*** DATA FOR REVIEW ***

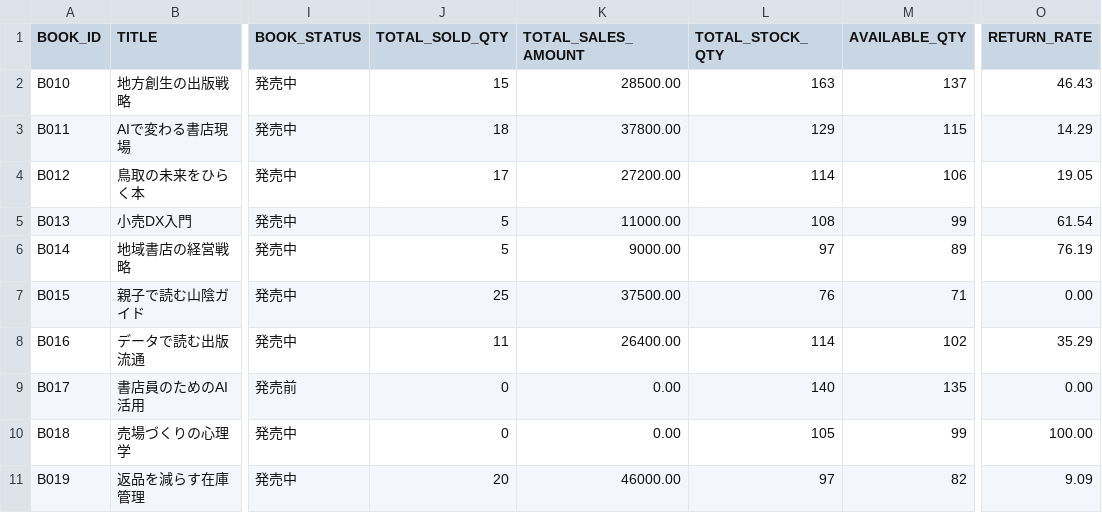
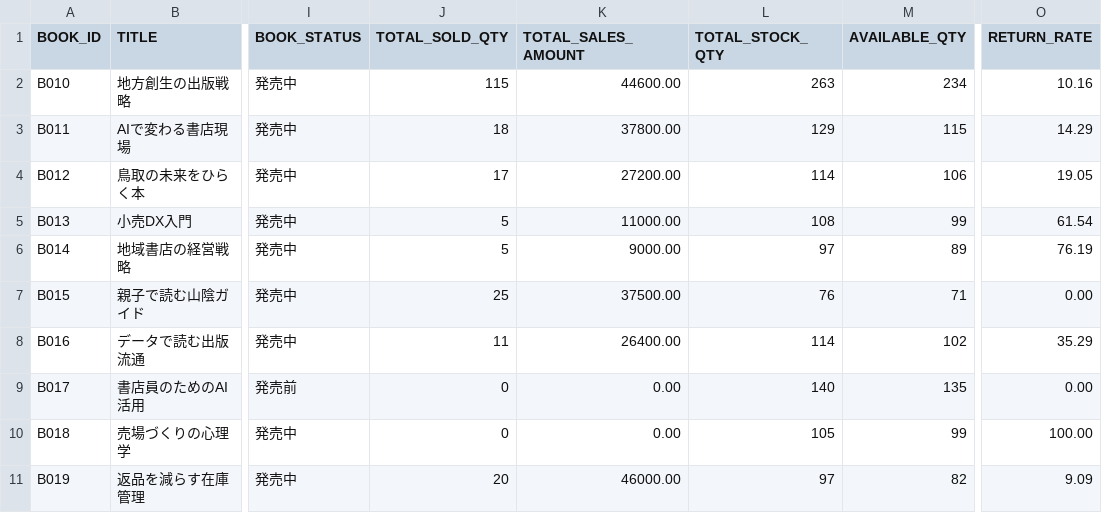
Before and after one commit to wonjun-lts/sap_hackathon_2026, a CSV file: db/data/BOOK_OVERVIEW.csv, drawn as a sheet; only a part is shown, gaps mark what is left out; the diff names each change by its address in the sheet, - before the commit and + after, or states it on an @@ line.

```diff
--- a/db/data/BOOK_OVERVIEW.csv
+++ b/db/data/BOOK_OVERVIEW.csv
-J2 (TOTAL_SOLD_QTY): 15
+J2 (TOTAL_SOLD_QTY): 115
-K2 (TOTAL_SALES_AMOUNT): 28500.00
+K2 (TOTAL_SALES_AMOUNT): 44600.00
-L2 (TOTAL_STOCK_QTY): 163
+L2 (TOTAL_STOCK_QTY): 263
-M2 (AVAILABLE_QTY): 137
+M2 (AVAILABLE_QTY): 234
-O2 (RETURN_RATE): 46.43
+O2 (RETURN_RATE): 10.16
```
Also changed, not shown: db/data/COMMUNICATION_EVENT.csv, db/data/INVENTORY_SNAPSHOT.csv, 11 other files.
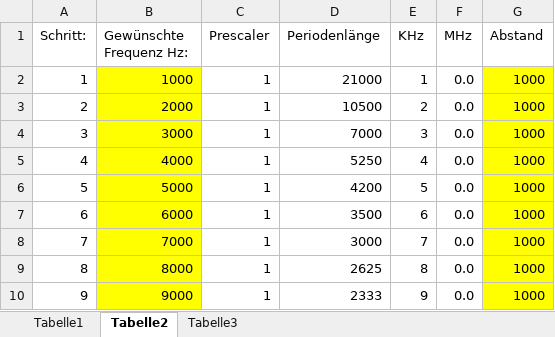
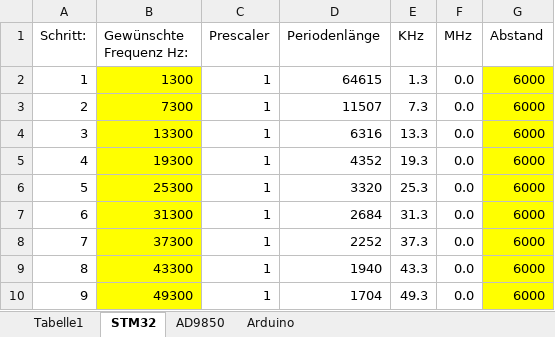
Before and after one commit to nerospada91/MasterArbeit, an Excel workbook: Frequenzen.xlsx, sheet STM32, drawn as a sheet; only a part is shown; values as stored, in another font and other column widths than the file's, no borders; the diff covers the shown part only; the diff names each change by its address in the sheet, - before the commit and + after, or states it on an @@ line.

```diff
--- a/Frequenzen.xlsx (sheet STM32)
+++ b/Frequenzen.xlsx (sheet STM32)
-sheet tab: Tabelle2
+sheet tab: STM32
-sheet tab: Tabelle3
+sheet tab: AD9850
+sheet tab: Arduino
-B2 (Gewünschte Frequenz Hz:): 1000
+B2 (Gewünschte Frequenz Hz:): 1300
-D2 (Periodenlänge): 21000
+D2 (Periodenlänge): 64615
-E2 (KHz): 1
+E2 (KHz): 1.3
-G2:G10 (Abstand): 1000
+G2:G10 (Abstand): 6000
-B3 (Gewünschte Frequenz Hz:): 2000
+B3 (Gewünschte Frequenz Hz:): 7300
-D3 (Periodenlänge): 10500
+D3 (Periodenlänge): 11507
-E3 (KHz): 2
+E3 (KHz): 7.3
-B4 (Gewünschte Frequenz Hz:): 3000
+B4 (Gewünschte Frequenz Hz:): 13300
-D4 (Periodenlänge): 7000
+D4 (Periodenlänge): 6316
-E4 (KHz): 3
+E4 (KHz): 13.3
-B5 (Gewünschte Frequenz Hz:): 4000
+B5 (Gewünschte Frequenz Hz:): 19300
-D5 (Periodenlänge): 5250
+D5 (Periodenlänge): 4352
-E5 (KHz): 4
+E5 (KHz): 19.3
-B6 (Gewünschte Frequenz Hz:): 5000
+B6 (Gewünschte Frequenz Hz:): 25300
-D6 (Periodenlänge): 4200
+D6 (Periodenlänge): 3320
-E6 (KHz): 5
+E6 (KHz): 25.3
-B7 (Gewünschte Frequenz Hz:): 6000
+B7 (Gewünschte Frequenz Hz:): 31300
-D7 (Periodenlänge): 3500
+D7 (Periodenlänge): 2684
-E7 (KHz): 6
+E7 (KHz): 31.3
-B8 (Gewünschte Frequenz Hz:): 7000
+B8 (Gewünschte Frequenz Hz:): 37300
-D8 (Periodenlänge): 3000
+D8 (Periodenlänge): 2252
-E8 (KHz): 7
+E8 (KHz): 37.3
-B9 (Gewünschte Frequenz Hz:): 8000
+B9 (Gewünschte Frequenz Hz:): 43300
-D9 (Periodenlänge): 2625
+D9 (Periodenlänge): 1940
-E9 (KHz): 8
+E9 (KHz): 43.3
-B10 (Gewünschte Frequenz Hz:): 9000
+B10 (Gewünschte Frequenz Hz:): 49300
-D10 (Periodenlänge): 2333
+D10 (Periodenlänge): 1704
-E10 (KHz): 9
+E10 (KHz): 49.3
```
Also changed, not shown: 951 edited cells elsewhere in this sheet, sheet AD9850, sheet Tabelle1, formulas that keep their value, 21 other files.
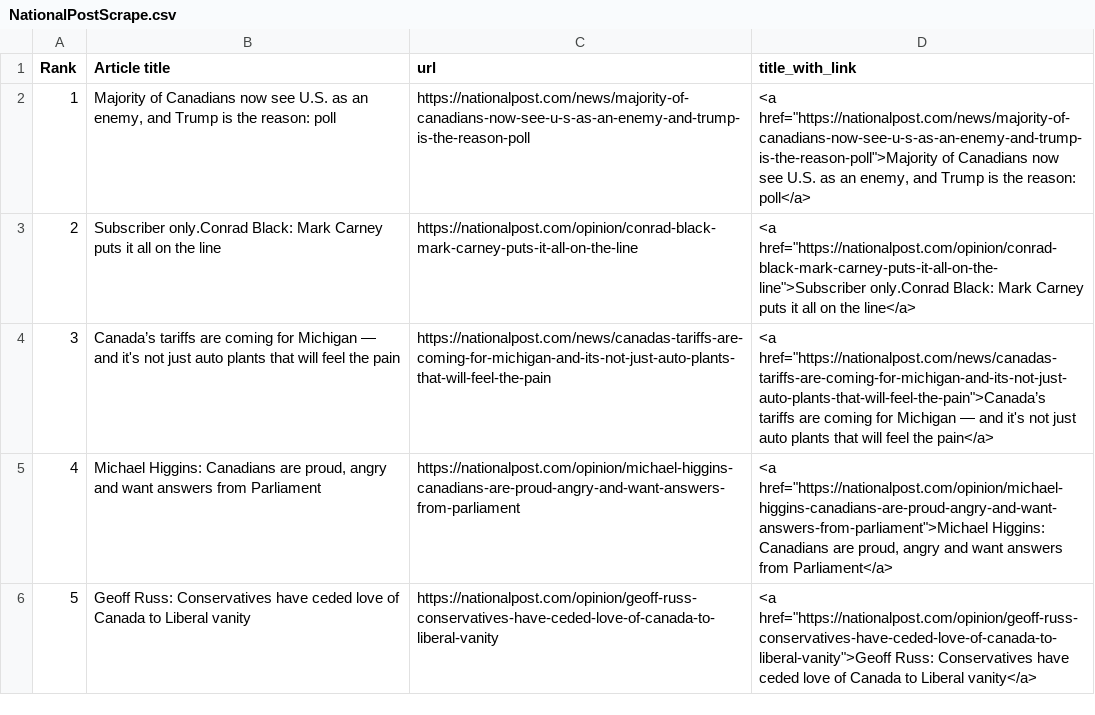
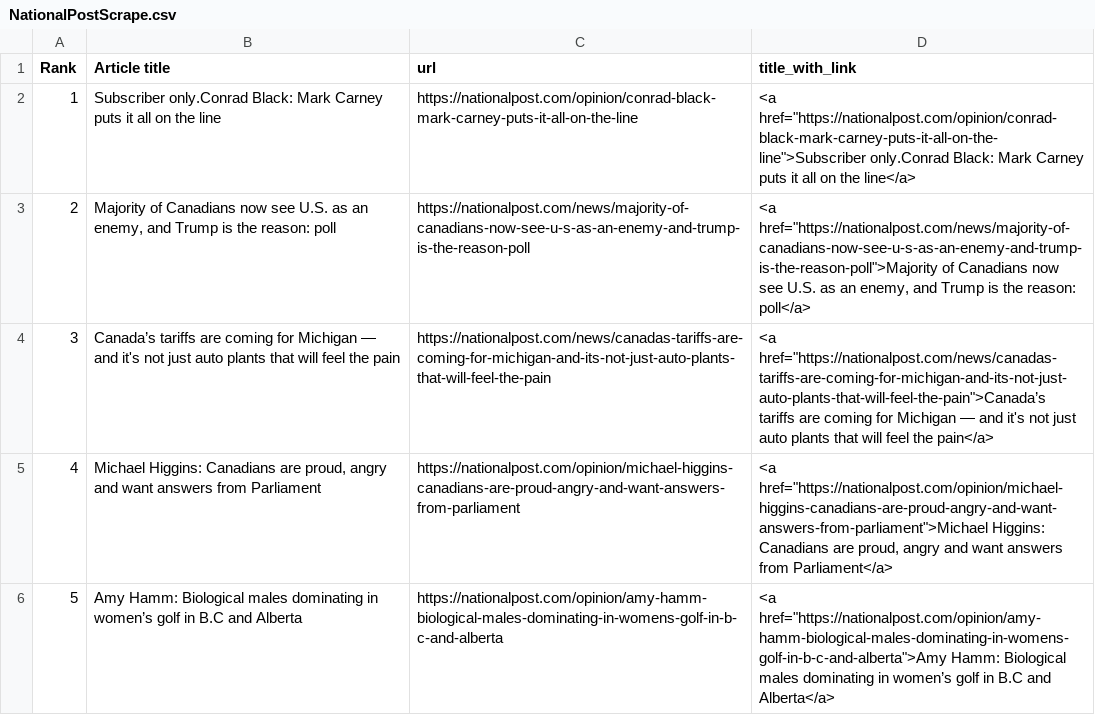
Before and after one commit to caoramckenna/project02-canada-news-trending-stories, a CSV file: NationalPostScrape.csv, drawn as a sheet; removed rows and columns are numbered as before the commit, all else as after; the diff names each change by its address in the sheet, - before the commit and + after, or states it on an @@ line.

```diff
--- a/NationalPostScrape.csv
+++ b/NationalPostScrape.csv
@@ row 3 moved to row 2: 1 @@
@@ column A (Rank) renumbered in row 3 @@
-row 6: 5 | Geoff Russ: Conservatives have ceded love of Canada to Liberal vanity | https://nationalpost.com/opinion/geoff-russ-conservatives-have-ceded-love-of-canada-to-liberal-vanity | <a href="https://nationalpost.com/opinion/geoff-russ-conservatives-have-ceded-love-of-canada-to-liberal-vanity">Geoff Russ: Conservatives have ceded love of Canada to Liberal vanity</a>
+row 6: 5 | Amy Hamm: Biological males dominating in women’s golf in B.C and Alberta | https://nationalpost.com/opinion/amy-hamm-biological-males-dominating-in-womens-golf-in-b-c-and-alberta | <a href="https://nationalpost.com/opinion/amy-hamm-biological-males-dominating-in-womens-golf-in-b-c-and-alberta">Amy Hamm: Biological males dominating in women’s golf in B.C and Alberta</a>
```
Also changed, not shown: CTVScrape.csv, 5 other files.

*** End of DATA FOR REVIEW ***

WHAT THIS TASK INVOLVES:
Show all lines above that contain "Abstand".

TASK RESULT:
-G2:G10 (Abstand): 1000
+G2:G10 (Abstand): 6000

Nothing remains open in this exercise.